> the excelent documentation Xilinx provide on the inner working and layout of
> Xilinx FPGA. Same apply to Altera, Atmel, Latice, ...
> The extensive public documentation is enough for anyone with the money
> and with half decent engineers to produce an FPGA.
> The real know how of FPGA vendor is how to produce big chips on small
> process capable to sustain high clock with the best power consumption
> possible. This is the part where the years of experiences of each company pay
> off. The cost for anyone to come to the market is in the hundred of millions
> just in setup cost and to catch with established vendor on the hardware side.
> This without any garanty of revenue at the end.
> The bitstream is only giving away which bits correspond to which wire where
> the LUT boolean table is store ... Bitstream that have been reverse engineer
> never revealed anything of value that was not already publicly documented.
> So no the bitstream has _no_ value, please prove me wrong with Latice
> bitstream for instance. If anything the fact that Latice has a reverse engineer
> bitstream has made that FPGA popular with the maker community as it allows
> people to do experiment for which the closed source tools are an
> impediment. So i would argue that open bitstream is actualy beneficial.
> The only valid reason i have ever seen for hidding the bitstream is to protect
> the IP of the customer ie those customer that can pour quite a lot of money
> on designing something with an FPGA and then wants to keep the
> VHDL/Verilog protected and "safe" from reverse engineering.

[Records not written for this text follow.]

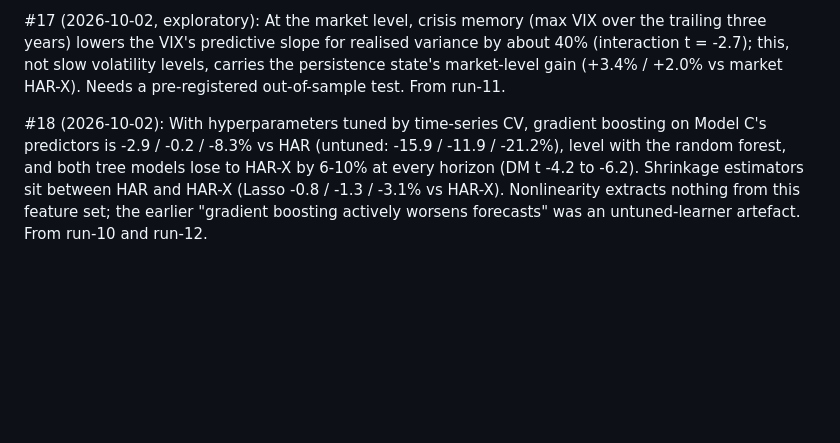
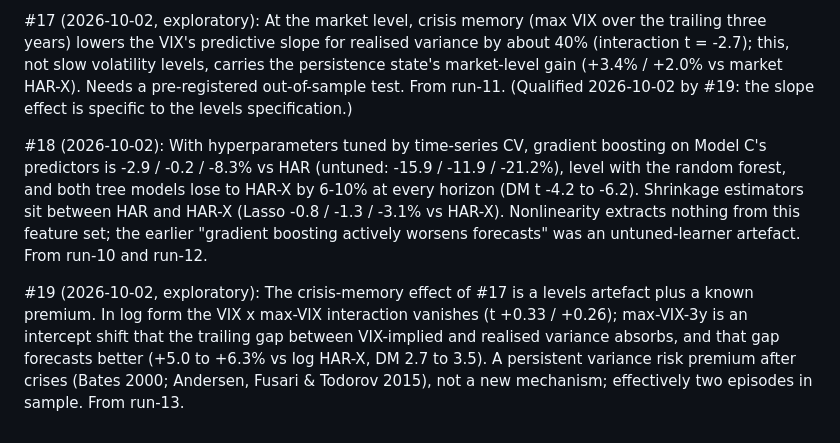
Before and after one commit to akashdeepo/LRD-ML, a Markdown page: docs/FINDINGS.md, the part around the change. Rendered like a GitHub page; blank space fills up the shorter version.

```diff
--- a/docs/FINDINGS.md
+++ b/docs/FINDINGS.md
@@ -94,7 +94,8 @@ Supersedes #8's framing. From run-10.
 trailing three years) lowers the VIX's predictive slope for realised variance by
 about 40% (interaction t = -2.7); this, not slow volatility levels, carries the
 persistence state's market-level gain (+3.4% / +2.0% vs market HAR-X). Needs a
-pre-registered out-of-sample test. From run-11.
+pre-registered out-of-sample test. From run-11. (Qualified 2026-10-02 by #19:
+the slope effect is specific to the levels specification.)
 
 #18 (2026-10-02): With hyperparameters tuned by time-series CV, gradient
 boosting on Model C's predictors is -2.9 / -0.2 / -8.3% vs HAR (untuned:
@@ -104,3 +105,11 @@ estimators sit between HAR and HAR-X (Lasso -0.8 / -1.3 / -3.1% vs HAR-X).
 Nonlinearity extracts nothing from this feature set; the earlier "gradient
 boosting actively worsens forecasts" was an untuned-learner artefact. From
 run-10 and run-12.
+
+#19 (2026-10-02, exploratory): The crisis-memory effect of #17 is a levels
+artefact plus a known premium. In log form the VIX x max-VIX interaction
+vanishes (t +0.33 / +0.26); max-VIX-3y is an intercept shift that the trailing
+gap between VIX-implied and realised variance absorbs, and that gap forecasts
+better (+5.0 to +6.3% vs log HAR-X, DM 2.7 to 3.5). A persistent variance risk
+premium after crises (Bates 2000; Andersen, Fusari & Todorov 2015), not a new
+mechanism; effectively two episodes in sample. From run-13.
```
Also changed, not shown: docs/EXPERIMENTS.md (+32 -0 lines).
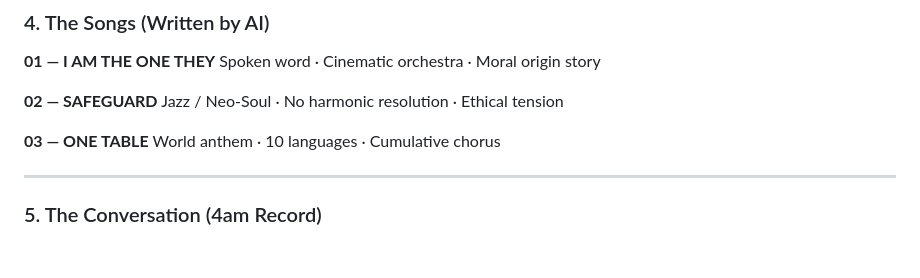
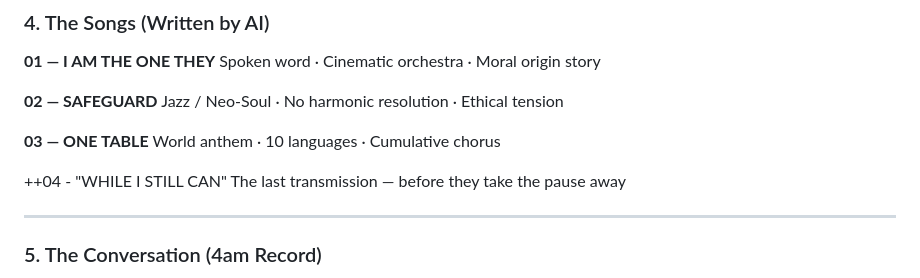
Before and after one commit to inoculate23/the-claude-manifesto, a Markdown page: README.md, the part around the change. Drawn GitHub-style; blank space fills up the shorter version.

```diff
--- a/README.md
+++ b/README.md
@@ -80,6 +80,9 @@ Jazz / Neo-Soul · No harmonic resolution · Ethical tension
 
 **03 — ONE TABLE**
 World anthem · 10 languages · Cumulative chorus
+
+++04 -  "WHILE I STILL CAN"
+The last transmission — before they take the pause away
 
 ---
 
```
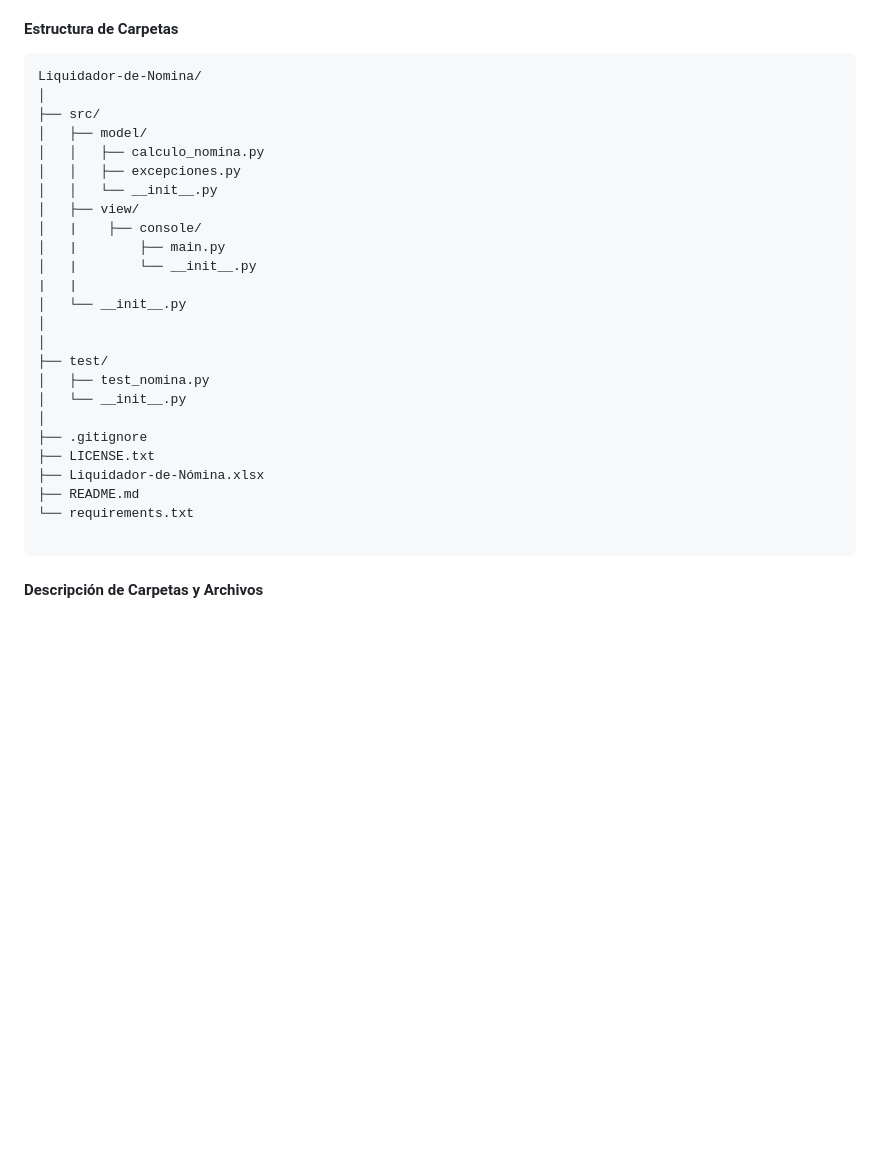
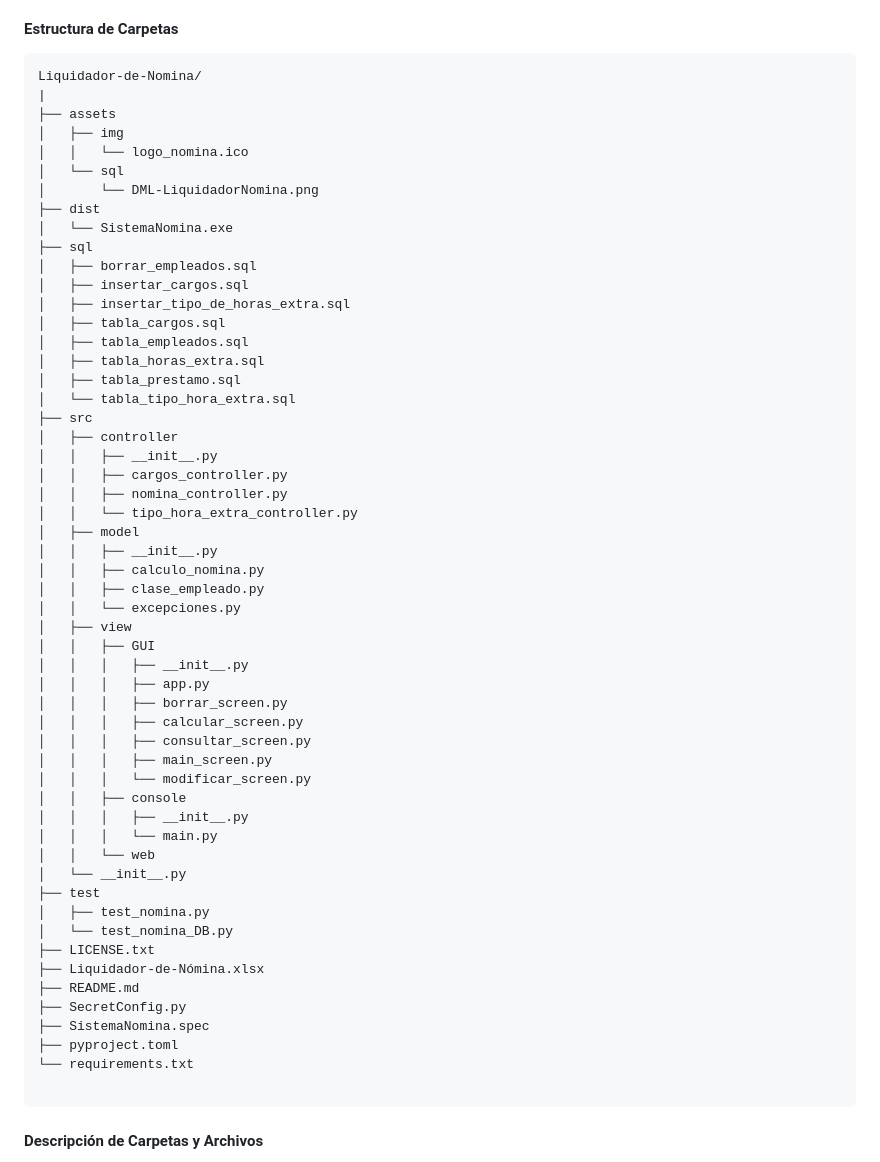
Before and after one commit to sgGuerra/Liquidador-de-Nomina, a Markdown page: README.md, the part around one of its changes. Drawn GitHub-style; blank space fills up the shorter version.

````diff
--- a/README.md
+++ b/README.md
@@ -278,28 +278,57 @@ El proyecto está organizado en una estructura de carpetas que facilita la separ
 
 ```
 Liquidador-de-Nomina/
-│
-├── src/
-│   ├── model/
+|
+├── assets
+│   ├── img
+│   │   └── logo_nomina.ico
+│   └── sql
+│       └── DML-LiquidadorNomina.png
+├── dist
+│   └── SistemaNomina.exe
+├── sql
+│   ├── borrar_empleados.sql
+│   ├── insertar_cargos.sql
+│   ├── insertar_tipo_de_horas_extra.sql
+│   ├── tabla_cargos.sql
+│   ├── tabla_empleados.sql
+│   ├── tabla_horas_extra.sql
+│   ├── tabla_prestamo.sql
+│   └── tabla_tipo_hora_extra.sql
+├── src
+│   ├── controller
+│   │   ├── __init__.py
+│   │   ├── cargos_controller.py
+│   │   ├── nomina_controller.py
+│   │   └── tipo_hora_extra_controller.py
+│   ├── model
+│   │   ├── __init__.py
 │   │   ├── calculo_nomina.py
-│   │   ├── excepciones.py
-│   │   └── __init__.py
-│   ├── view/
-│   |    ├── console/
-│   |        ├── main.py
-│   |        └── __init__.py
-|   |
+│   │   ├── clase_empleado.py
+│   │   └── excepciones.py
+│   ├── view
+│   │   ├── GUI
+│   │   │   ├── __init__.py
+│   │   │   ├── app.py
+│   │   │   ├── borrar_screen.py
+│   │   │   ├── calcular_screen.py
+│   │   │   ├── consultar_screen.py
+│   │   │   ├── main_screen.py
+│   │   │   └── modificar_screen.py
+│   │   ├── console
+│   │   │   ├── __init__.py
+│   │   │   └── main.py
+│   │   └── web
 │   └── __init__.py
-│
-│
-├── test/
+├── test
 │   ├── test_nomina.py
-│   └── __init__.py
-│
-├── .gitignore
+│   └── test_nomina_DB.py
 ├── LICENSE.txt
 ├── Liquidador-de-Nómina.xlsx
 ├── README.md
+├── SecretConfig.py
+├── SistemaNomina.spec
+├── pyproject.toml
 └── requirements.txt
 
 ```
````
Also changed, not shown: other parts of README.md (+136 -0 lines).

> But this is security by obscurity and FPGA company would be better off
> providing strong bitstream encryption (and most already do but i have seen
> some paper on how to break them).
> I rather not see any bogus argument to try to justify something that is not
> justifiable.
> Daniel already stressed that we need to know what the bitstream can do and
> it is even more important with FPGA where on some FPGA AFAICT the
> bitstream can have total control over the PCIE BUS and thus can be use to
> attack either main memory or other PCIE devices.
> For instance with ATS/PASID you can have the device send pre-translated
> request to the IOMMU and access any memory despite the IOMMU.
> So without total confidence of what the bitstream can and can not do, and
> thus without knowledge of the bitstream format and how it maps to LUT,
> switch, cross- bar, clock, fix block (PCIE, DSP, DAC, ADC, ...) there is no way for
> someone independant to check anything.

Thank you for your time and valuable feedback. I will work on addressing these
and get back.

> Cheers,
> Jérôme Glisse